The plan is to use three powders.  Two of them have demonstrated incredible accuracy.
  1. 700X being a fast burn-rate powder
  2. H110 being the most accurate magnum powder tested to date, and I don't have a magnum load for this bullet, yet
  3. The last is Unique, it's a great powder that gets loaded more than any others, by more handloaders across the county than any others.  It's generally accepted to be be the most flexible handgun powder since it's inception many years ago.
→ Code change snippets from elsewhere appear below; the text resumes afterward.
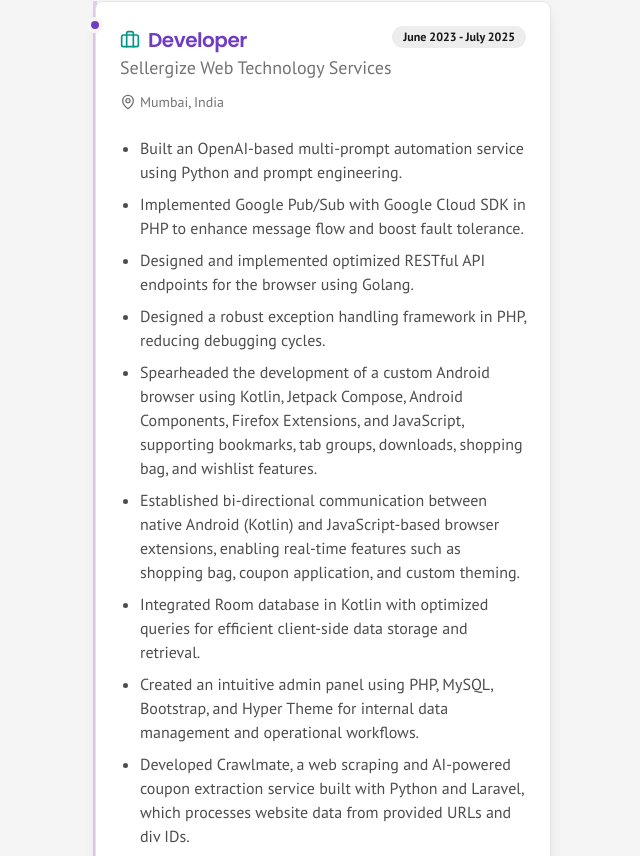
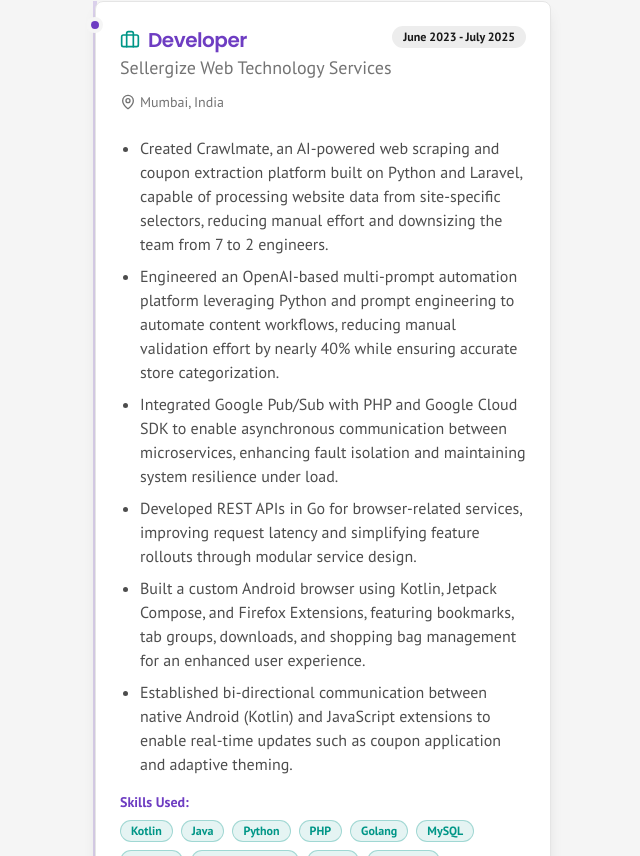
Before and after one commit to siddhi-244/portfolio-next, a Next.js app: page / in a window 1280 px wide. Shown: the part 984-1840 px from the top of the page, without its empty margins (545-1185 px from the left). Built offline with nearby package versions, Linux system fonts and the light colour scheme.

Commit message:
minor fixes

```diff
--- a/src/components/sections/achievements-section.tsx
+++ b/src/components/sections/achievements-section.tsx
@@ -9,14 +9,8 @@
   }
 
   return (
-    <SectionWrapper id="achievements" title="Key Achievements">
+    <SectionWrapper id="achievements" title="Notable Accomplishments">
       <Card className="shadow-lg hover:shadow-xl transition-shadow duration-300 bg-primary/5">
-        <CardHeader>
-          <CardTitle className="font-headline text-xl text-primary flex items-center">
-            <Award className="mr-2 h-6 w-6 text-accent" />
-            Notable Accomplishments
-          </CardTitle>
-        </CardHeader>
         <CardContent>
           <ul className="list-disc list-outside space-y-3 pl-5 text-foreground/80">
             {resumeData.achievements.map((achievement, index) => (
--- a/src/constants/resume-data.ts
+++ b/src/constants/resume-data.ts
@@ -56,15 +56,12 @@
       location: "Mumbai, India",
       duration: "June 2023 - July 2025",
       achievements: [
-        "Built an OpenAI-based multi-prompt automation service using Python and prompt engineering.",
-        "Implemented Google Pub/Sub with Google Cloud SDK in PHP to enhance message flow and boost fault tolerance.",
-        "Designed and implemented optimized RESTful API endpoints for the browser using Golang.",
-        "Designed a robust exception handling framework in PHP, reducing debugging cycles.",
-        "Spearheaded the development of a custom Android browser using Kotlin, Jetpack Compose, Android Components, Firefox Extensions, and JavaScript, supporting bookmarks, tab groups, downloads, shopping bag, and wishlist features.",
-        "Established bi-directional communication between native Android (Kotlin) and JavaScript-based browser extensions, enabling real-time features such as shopping bag, coupon application, and custom theming.",
-        "Integrated Room database in Kotlin with optimized queries for efficient client-side data storage and retrieval.",
-        "Created an intuitive admin panel using PHP, MySQL, Bootstrap, and Hyper Theme for internal data management and operational workflows.",
-        "Developed Crawlmate, a web scraping and AI-powered coupon extraction service built with Python and Laravel, which processes website data from provided URLs and div IDs.",
+        "Created Crawlmate, an AI-powered web scraping and coupon extraction platform built on Python and Laravel, capable of processing website data from site-specific selectors, reducing manual effort and downsizing the team from 7 to 2 engineers.",
+        "Engineered an OpenAI-based multi-prompt automation platform leveraging Python and prompt engineering to automate content workflows, reducing manual validation effort by nearly 40% while ensuring accurate store categorization.",
+        "Integrated Google Pub/Sub with PHP and Google Cloud SDK to enable asynchronous communication between microservices, enhancing fault isolation and maintaining system resilience under load.",
+        "Developed REST APIs in Go for browser-related services, improving request latency and simplifying feature rollouts through modular service design.",
+        "Built a custom Android browser using Kotlin, Jetpack Compose, and Firefox Extensions, featuring bookmarks, tab groups, downloads, and shopping bag management for an enhanced user experience.",
+        "Established bi-directional communication between native Android (Kotlin) and JavaScript extensions to enable real-time updates such as coupon application and adaptive theming."
       ],
       skillsUsed: ["Kotlin", "Java", "Python", "PHP", "Golang", "MySQL", "Android", "Jetpack Compose", "Room", "JavaScript", "Google Pub/Sub", "Laravel", "Bootstrap"],
     },
```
Now that the stage is set, what the heck is the Ladder Test - Incremental Load Development Method.  For a great read, click on that link.  It will download a PDF article written by Randolph Constantine.  It is a great explanation of this test approach, originally devised by Creighton Audette in the 1950's.  It will frame the method using long range distances and rifles.  The concept and approach is important for our purposes as I apply the Ladder Test to a iron sighted Blackhawk, indoors, at 25 yards.

Let's Get Started

Now the you have the concept behind the a ladder test, there are a couple of tools that make it much easier to handload one cartridge each of several different charges.  Using a powder measure is possible but time-consuming and a just not-much-fun.

Borrow or purchase a powder trickler.  They are easy and quick to use.  The Lyman below is what I use, but all the major brands have good ones available (this cost $20 at Bass Pro Shops):

Use the trickler to feed the powder directly onto your scale.  You can feed it quickly, or as slow as 1 speck of powder at a time.  Great for weighing lot's of different loads.

Next is a funnel, to get that weighed charge into a sized, primed and flared 357 magnum case.

That's all it takes, assuming you have the scale and other reloading gear already.

The Ladder that I worked up and loaded for this test is:

  1. TL358-158-SWC that is lapped and drops 168 grain bullets
  2. H110, this is really an attempt to work up a great load with combination because I don't have one for this bullet
  3. Charges in the ladder:
    1. 11.6 grains of H110
    2. 11.9
    3. 12.2
    4. 12.5
    5. 12.8
    6. 13.1
    7. 13.4
    8. 13.7
    9. 14.0

I used a few extra rounds to warm and foul the barrel.  This target is the result; 25 yards from a rest and iron sights:

Revolvers (handguns in general) don't always walk up the ladder.  Sometimes a heavier charge will shoot lower.  In this case, that happened.  Recalling the article on how to do this testing, look for 2 or more holes close together, with sequential numbers only.  There's one set that shows the sweet spot, numbers 7 and 8.  That puts a nice sweet spot at 13.5-6 grains, that should provide good groups.

I have an advantage at this point in working up the load.  From prior test results (thousands of rounds) I know the diameter, OAL and that this bullet design has the capability to shoot sub-1-inch groups at 25 yards.  That should decrease the time spent refining the load for maximum accuracy.

In Part 2, A range report using the load the Ladder Test produced.  Also:  How does the Blackhawk do?  Ladder Test results using 700X and Unique will follow.

Have fun shooting, and keep the groups small.

No comments:

Post a Comment